Change detection data

'''

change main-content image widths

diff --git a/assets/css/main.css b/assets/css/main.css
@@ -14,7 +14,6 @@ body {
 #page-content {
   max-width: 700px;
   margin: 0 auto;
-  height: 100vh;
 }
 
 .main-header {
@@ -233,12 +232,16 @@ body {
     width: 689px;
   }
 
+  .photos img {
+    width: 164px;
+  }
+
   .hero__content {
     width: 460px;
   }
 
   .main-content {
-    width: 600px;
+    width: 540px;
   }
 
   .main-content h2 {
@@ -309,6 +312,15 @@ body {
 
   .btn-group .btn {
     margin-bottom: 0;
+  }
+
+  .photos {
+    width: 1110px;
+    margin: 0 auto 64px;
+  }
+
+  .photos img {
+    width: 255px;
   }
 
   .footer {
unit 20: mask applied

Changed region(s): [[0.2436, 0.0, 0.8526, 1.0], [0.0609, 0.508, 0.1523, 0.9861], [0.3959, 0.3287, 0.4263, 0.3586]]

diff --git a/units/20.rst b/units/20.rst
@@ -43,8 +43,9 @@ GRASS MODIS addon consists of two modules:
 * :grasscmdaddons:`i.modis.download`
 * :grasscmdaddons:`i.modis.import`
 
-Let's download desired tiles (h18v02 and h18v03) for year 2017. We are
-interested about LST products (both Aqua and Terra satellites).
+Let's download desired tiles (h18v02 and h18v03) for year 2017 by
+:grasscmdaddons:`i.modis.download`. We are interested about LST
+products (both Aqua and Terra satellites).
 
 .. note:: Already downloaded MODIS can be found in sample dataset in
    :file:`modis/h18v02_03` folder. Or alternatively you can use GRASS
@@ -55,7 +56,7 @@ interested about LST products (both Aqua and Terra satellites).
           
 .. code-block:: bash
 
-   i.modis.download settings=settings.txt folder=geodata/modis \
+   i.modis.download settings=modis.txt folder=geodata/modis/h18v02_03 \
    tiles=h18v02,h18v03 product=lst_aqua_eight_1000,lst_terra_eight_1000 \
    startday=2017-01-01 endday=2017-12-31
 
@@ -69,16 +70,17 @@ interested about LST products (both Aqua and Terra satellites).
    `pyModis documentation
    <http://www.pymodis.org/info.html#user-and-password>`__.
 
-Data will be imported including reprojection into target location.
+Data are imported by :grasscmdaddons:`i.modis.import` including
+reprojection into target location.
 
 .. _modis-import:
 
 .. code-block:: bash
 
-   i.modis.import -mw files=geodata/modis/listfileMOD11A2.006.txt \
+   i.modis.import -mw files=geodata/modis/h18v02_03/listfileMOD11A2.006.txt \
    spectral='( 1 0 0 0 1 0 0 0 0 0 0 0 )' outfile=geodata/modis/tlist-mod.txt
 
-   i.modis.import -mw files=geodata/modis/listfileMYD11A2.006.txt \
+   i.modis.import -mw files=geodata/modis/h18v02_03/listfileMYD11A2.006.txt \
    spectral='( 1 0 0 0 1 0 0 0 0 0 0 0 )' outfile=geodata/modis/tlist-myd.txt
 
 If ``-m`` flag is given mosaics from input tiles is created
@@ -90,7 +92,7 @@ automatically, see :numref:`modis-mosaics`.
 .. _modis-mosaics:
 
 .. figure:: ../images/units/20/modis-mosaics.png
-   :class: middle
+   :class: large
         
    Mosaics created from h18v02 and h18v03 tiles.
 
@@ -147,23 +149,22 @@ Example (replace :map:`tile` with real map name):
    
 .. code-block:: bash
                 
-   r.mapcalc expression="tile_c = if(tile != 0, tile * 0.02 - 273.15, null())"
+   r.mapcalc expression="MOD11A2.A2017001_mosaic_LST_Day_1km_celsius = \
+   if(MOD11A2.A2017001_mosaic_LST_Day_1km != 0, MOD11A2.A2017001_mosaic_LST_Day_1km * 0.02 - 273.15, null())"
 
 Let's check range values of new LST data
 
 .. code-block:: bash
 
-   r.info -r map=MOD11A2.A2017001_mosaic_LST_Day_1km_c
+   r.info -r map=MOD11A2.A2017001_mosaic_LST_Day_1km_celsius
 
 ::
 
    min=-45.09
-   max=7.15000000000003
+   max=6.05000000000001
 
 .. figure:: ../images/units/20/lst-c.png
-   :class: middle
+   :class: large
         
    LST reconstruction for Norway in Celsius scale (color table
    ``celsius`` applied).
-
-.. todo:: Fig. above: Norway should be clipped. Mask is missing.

'''

### What the task requires
Please write out the entries above in full, exactly as they read.

### Completed task
change main-content image widths

diff --git a/assets/css/main.css b/assets/css/main.css
@@ -14,7 +14,6 @@ body {
 #page-content {
   max-width: 700px;
   margin: 0 auto;
-  height: 100vh;
 }
 
 .main-header {
@@ -233,12 +232,16 @@ body {
     width: 689px;
   }
 
+  .photos img {
+    width: 164px;
+  }
+
   .hero__content {
     width: 460px;
   }
 
   .main-content {
-    width: 600px;
+    width: 540px;
   }
 
   .main-content h2 {
@@ -309,6 +312,15 @@ body {
 
   .btn-group .btn {
     margin-bottom: 0;
+  }
+
+  .photos {
+    width: 1110px;
+    margin: 0 auto 64px;
+  }
+
+  .photos img {
+    width: 255px;
   }
 
   .footer {
unit 20: mask applied

Changed region(s): [[0.2436, 0.0, 0.8526, 1.0], [0.0609, 0.508, 0.1523, 0.9861], [0.3959, 0.3287, 0.4263, 0.3586]]

diff --git a/units/20.rst b/units/20.rst
@@ -43,8 +43,9 @@ GRASS MODIS addon consists of two modules:
 * :grasscmdaddons:`i.modis.download`
 * :grasscmdaddons:`i.modis.import`
 
-Let's download desired tiles (h18v02 and h18v03) for year 2017. We are
-interested about LST products (both Aqua and Terra satellites).
+Let's download desired tiles (h18v02 and h18v03) for year 2017 by
+:grasscmdaddons:`i.modis.download`. We are interested about LST
+products (both Aqua and Terra satellites).
 
 .. note:: Already downloaded MODIS can be found in sample dataset in
    :file:`modis/h18v02_03` folder. Or alternatively you can use GRASS
@@ -55,7 +56,7 @@ interested about LST products (both Aqua and Terra satellites).
           
 .. code-block:: bash
 
-   i.modis.download settings=settings.txt folder=geodata/modis \
+   i.modis.download settings=modis.txt folder=geodata/modis/h18v02_03 \
    tiles=h18v02,h18v03 product=lst_aqua_eight_1000,lst_terra_eight_1000 \
    startday=2017-01-01 endday=2017-12-31
 
@@ -69,16 +70,17 @@ interested about LST products (both Aqua and Terra satellites).
    `pyModis documentation
    <http://www.pymodis.org/info.html#user-and-password>`__.
 
-Data will be imported including reprojection into target location.
+Data are imported by :grasscmdaddons:`i.modis.import` including
+reprojection into target location.
 
 .. _modis-import:
 
 .. code-block:: bash
 
-   i.modis.import -mw files=geodata/modis/listfileMOD11A2.006.txt \
+   i.modis.import -mw files=geodata/modis/h18v02_03/listfileMOD11A2.006.txt \
    spectral='( 1 0 0 0 1 0 0 0 0 0 0 0 )' outfile=geodata/modis/tlist-mod.txt
 
-   i.modis.import -mw files=geodata/modis/listfileMYD11A2.006.txt \
+   i.modis.import -mw files=geodata/modis/h18v02_03/listfileMYD11A2.006.txt \
    spectral='( 1 0 0 0 1 0 0 0 0 0 0 0 )' outfile=geodata/modis/tlist-myd.txt
 
 If ``-m`` flag is given mosaics from input tiles is created
@@ -90,7 +92,7 @@ automatically, see :numref:`modis-mosaics`.
 .. _modis-mosaics:
 
 .. figure:: ../images/units/20/modis-mosaics.png
-   :class: middle
+   :class: large
         
    Mosaics created from h18v02 and h18v03 tiles.
 
@@ -147,23 +149,22 @@ Example (replace :map:`tile` with real map name):
    
 .. code-block:: bash
                 
-   r.mapcalc expression="tile_c = if(tile != 0, tile * 0.02 - 273.15, null())"
+   r.mapcalc expression="MOD11A2.A2017001_mosaic_LST_Day_1km_celsius = \
+   if(MOD11A2.A2017001_mosaic_LST_Day_1km != 0, MOD11A2.A2017001_mosaic_LST_Day_1km * 0.02 - 273.15, null())"
 
 Let's check range values of new LST data
 
 .. code-block:: bash
 
-   r.info -r map=MOD11A2.A2017001_mosaic_LST_Day_1km_c
+   r.info -r map=MOD11A2.A2017001_mosaic_LST_Day_1km_celsius
 
 ::
 
    min=-45.09
-   max=7.15000000000003
+   max=6.05000000000001
 
 .. figure:: ../images/units/20/lst-c.png
-   :class: middle
+   :class: large
         
    LST reconstruction for Norway in Celsius scale (color table
    ``celsius`` applied).
-
-.. todo:: Fig. above: Norway should be clipped. Mask is missing.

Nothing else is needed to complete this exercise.